## TASK DIRECTIONS
Here is a block of records. Copy every line in it that includes "Paso".
[ENTRIES PROVIDED Boundary: Start]
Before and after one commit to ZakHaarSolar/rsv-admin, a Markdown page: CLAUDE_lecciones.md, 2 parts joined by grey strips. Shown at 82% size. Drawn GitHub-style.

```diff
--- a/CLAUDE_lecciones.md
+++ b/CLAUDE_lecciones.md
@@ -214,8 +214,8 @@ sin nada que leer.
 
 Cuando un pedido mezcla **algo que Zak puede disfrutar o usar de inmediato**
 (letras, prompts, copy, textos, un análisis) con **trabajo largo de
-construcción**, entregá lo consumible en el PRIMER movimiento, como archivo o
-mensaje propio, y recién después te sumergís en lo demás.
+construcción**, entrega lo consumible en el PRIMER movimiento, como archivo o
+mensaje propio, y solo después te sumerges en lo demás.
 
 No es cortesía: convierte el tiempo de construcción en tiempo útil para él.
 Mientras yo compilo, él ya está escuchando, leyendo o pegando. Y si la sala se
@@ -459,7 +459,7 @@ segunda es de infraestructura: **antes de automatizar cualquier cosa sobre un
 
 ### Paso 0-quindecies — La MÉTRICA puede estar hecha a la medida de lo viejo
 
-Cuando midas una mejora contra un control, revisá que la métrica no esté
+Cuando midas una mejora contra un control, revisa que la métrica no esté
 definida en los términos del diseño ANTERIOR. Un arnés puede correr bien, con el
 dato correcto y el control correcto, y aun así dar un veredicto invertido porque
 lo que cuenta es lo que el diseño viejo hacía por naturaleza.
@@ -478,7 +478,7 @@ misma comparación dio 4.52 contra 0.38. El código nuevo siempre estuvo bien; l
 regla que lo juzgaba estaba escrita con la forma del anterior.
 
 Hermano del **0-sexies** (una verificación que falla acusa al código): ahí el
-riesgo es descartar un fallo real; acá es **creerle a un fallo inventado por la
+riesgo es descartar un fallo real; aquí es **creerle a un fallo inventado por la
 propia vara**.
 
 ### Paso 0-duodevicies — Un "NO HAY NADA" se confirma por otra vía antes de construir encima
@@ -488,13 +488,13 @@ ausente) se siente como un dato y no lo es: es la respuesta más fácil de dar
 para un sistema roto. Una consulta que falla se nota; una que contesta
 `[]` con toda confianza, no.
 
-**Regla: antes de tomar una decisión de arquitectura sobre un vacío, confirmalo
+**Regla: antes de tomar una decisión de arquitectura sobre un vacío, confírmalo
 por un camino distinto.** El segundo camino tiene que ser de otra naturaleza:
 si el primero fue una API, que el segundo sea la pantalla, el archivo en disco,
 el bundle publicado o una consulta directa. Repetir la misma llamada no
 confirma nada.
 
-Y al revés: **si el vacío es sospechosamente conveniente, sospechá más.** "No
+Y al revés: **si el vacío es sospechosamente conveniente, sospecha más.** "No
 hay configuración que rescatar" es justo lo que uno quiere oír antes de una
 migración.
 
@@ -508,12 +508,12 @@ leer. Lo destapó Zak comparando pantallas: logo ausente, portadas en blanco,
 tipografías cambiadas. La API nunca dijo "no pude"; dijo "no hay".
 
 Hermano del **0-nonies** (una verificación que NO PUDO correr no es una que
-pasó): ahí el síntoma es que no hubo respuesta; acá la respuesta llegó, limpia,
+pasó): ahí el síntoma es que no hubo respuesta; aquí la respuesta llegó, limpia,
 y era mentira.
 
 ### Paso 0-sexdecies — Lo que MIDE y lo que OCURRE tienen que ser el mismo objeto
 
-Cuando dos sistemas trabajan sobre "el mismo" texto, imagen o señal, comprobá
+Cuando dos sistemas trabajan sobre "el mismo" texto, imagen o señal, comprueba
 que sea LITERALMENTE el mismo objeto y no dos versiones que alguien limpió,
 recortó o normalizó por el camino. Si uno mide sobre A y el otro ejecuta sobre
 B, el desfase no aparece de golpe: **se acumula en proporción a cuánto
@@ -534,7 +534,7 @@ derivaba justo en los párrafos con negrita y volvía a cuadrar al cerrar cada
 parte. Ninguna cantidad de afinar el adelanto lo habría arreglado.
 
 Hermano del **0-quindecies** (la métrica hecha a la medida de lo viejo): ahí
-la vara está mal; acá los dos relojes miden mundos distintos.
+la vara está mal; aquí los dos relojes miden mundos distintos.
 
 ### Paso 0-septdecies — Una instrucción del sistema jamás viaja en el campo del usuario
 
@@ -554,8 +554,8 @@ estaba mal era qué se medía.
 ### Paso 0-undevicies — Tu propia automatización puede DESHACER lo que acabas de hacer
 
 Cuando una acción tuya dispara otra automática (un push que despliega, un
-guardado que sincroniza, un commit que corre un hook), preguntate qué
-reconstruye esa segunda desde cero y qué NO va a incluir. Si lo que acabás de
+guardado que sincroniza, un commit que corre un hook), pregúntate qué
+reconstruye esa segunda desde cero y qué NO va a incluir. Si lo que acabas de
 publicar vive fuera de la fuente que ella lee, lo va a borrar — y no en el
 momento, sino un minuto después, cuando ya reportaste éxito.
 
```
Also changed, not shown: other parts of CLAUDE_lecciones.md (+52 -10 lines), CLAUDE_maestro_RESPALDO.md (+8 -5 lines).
[ENTRIES PROVIDED Boundary: End]
## SOLUTION
 ### Paso 0-quindecies — La MÉTRICA puede estar hecha a la medida de lo viejo
 ### Paso 0-duodevicies — Un "NO HAY NADA" se confirma por otra vía antes de construir encima
 ### Paso 0-sexdecies — Lo que MIDE y lo que OCURRE tienen que ser el mismo objeto
 ### Paso 0-septdecies — Una instrucción del sistema jamás viaja en el campo del usuario
 ### Paso 0-undevicies — Tu propia automatización puede DESHACER lo que acabas de hacer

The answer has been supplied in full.